Apologies for the lack of windmills in this post. I just couldn’t resist the pun.




One of the questions you may ask yourself when deciding to buy a digital SLR for the first time is ‘Full Frame or cropped sensor?’ Even if it isn’t, it should be. The obvious next question is: what’s the difference? Well, it’s more complicated than you might think.

A full frame (‘FF’ hereafter) camera has a sensor that is the same size as a frame of 35mm film (36mm x 24mm); so-called ‘cropped sensor’ (‘CS’) cameras have smaller sensors, though there is no single standard, for example the sensor in a Canon EOS 550D measures 22.3mm x 14.9mm whereas in a Canon EOS 1D mk IV it’s 27.9mm x 18.6mm. Generally, FF cameras cost considerably more than CS models, however you might be able to pick up a second hand Canon EOS 5D or Nikon D700 for a reasonable price.

Many people talk about the ‘magnifying effect’ of a CS body. I find this term misleading; any magnification is done by the lens, and a 50mm lens is a 50mm lens on any camera. The image projected onto the sensor plane is identical, but the smaller sensor means only a part of the image is captured compared to a FF camera. To physically print the image would require more magnification but this is applied after the photograph is taken, and so is not technically a function of the sensor.

This also means that to get the equivalent field of view in a CS camera to a 50mm lens on a FF model, you would need to user a wider lens, eg 35mm, though the exact focal length would depend on the physical dimensions of the sensor. Using a lens with a shorter focal length means you get more depth of field, so this is one of the first things you need to think about when choosing sensor size; does your style of photography require narrower or wider DoF? Below 35mm though, it must be said, DoF is generally so wide that it makes little difference.

Cropping the image also means it is easier to fill the frame with a subject, especially useful in wildlife photography where small animals are shot using telephoto lenses of 300mm or more. This is where it is beneficial to use a smaller sensor; while it is also possible to crop a FF photo in post processing to achieve the same effect, you end up wasting pixels and losing detail as the resulting resolution is so much lower.

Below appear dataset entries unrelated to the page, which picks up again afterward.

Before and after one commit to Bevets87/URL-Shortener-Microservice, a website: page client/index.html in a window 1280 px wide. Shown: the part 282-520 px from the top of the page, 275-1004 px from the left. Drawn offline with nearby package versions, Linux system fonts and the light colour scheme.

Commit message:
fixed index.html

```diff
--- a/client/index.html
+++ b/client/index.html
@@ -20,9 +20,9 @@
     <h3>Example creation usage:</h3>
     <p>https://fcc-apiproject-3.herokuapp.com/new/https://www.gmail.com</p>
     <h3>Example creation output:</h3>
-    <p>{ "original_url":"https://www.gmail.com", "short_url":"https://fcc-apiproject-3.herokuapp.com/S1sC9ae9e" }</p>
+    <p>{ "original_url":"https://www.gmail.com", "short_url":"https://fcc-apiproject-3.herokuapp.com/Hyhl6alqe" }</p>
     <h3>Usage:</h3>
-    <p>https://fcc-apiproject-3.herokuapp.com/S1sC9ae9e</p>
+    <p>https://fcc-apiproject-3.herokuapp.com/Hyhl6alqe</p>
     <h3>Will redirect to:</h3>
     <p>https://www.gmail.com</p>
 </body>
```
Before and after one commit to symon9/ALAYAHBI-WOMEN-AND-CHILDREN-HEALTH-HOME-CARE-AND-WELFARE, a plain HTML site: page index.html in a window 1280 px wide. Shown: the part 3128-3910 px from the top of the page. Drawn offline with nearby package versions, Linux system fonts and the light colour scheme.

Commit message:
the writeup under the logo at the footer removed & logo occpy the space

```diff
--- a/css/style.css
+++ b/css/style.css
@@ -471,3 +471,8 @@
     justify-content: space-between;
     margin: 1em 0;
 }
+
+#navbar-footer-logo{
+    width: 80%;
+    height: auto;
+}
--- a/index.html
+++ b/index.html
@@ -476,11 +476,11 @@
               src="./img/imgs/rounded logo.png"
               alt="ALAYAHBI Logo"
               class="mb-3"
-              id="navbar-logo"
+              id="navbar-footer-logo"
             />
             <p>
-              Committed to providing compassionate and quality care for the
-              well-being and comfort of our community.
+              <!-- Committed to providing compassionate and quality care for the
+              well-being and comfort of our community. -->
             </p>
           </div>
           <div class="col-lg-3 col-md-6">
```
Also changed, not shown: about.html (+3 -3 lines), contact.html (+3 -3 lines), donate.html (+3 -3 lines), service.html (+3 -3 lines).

Using a full frame sensor it can be harder to fill the picture with your subject
Using a cropped frame sensor, your subject fills the picture more often (note: this is a crop of the photo above, and was not taken with a CS camera)

Of course the converse applies to wide angle lenses. Much of the drama of a good landscape comes from using lenses of 20mm or less, and when the extremes of a photograph are cropped out, this added drama can be lost. Unlike with telephoto lenses however, you cannot reverse the effect in PP.

With a full frame sensor, the full effect of using a wide angle lens is attained.
Using a cropped sensor, the dramatic extremes are lost (note: again this is a crop of the above photo and was not taken with a CS camera)

The one final consideration is image quality. Generally, except for the most expensive lenses, this deteriorates towards the edge of the picture, so by using a cropped frame sensor you are eliminating the less well defined areas of your image meaning you don’t necessarily need to spend as much on good quality glass. On the other hand (though this is less true with the latest developments in sensor technology), the high ISO performance of CS cameras is not as strong as that in FF cameras. This is because the pixels are more densely packed in a CS camera, and so are smaller and more sensitive to non-optical factors, such as electronic interference caused by the camera’s own circuits.

It is not my intention to say what is right or wrong, as I don’t believe there is such a distinction. But if you are fully aware of the consequences of your choice of sensor size, hopefully it makes it easier for you to make the decision that works for you.